Thanks to the heat of the lamps the level of oxygen can fall. As with every living creature, our plants also need fresh air. If they’re being grown out in the open, then this is not something we have to worry about, there’s fresh air aplenty. If we switch to growing indoors, we need another way of providing this fresh air that contains both oxygen and CO2 for our plants, such as carbon burners and ventilation.
With manual ventilation you can talk of a space where a couple of plants are stood where they have access to fresh air for a few hours. In order for this room to have the fresh air, all you need to do is leave a door or window open for a period of time. If you’re not certain you can always do the odour test: if you walk into the room and it smells stale or you don’t feel comfortable there it is time to refresh the air. This is essential for an eventual good harvest.
This method of refreshing the air involves the use of an electrically powered gizmo ranging from the simple bathroom-style fan, up to industrial ventilators depending on the size of your space and number of plants.
Suppose you have a space that’s 2.00 metres long, 1.00 wide and 3.00 high. You need the following calculation: L x B x H x 100 = 2.00 x 1.00 x 3.00 = 6.00 x 100 = 600 m3

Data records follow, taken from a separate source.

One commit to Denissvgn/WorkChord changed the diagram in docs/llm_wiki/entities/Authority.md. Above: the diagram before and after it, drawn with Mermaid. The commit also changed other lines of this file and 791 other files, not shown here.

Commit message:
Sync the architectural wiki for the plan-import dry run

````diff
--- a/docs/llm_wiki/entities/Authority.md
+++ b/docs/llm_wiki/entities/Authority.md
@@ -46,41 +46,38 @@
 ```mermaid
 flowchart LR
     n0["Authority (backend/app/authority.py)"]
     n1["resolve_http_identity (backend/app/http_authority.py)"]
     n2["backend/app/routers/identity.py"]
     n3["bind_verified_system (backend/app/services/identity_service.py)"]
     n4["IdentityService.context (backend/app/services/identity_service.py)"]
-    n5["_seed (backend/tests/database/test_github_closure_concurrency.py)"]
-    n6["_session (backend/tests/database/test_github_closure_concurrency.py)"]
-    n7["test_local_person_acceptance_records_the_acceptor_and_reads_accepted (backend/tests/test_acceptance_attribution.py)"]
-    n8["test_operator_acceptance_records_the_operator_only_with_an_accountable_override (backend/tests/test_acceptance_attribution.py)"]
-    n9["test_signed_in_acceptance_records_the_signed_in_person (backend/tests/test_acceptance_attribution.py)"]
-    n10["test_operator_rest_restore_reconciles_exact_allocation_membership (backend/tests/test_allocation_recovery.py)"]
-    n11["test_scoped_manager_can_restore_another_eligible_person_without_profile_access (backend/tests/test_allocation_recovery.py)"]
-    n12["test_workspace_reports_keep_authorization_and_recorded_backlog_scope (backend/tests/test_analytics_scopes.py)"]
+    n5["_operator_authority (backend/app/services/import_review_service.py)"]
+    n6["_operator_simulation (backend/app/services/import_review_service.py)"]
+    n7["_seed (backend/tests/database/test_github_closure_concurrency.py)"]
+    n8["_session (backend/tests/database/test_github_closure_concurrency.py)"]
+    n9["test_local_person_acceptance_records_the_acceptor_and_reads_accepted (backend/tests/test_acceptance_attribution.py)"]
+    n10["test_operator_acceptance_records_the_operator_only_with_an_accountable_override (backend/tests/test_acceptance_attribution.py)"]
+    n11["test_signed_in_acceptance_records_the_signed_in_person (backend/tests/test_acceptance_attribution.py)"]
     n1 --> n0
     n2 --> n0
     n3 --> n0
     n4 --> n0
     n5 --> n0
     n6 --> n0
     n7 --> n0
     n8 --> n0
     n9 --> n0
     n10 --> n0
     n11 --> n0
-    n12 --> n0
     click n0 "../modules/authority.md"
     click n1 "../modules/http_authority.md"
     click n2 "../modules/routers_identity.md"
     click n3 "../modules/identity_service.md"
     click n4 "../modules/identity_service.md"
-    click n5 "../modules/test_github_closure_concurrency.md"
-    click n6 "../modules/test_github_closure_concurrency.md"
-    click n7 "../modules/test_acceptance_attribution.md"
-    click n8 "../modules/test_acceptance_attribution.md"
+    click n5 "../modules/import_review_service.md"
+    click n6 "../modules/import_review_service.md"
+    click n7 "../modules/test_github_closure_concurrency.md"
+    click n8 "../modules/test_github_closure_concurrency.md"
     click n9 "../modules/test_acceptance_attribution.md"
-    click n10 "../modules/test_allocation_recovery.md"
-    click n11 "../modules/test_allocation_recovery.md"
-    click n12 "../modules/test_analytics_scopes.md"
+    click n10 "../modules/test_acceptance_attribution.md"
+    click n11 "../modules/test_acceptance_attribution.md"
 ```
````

That is the volume of air that you have to move with your ventilation and by doing so ensure that your plants have fresh air available to them at all times.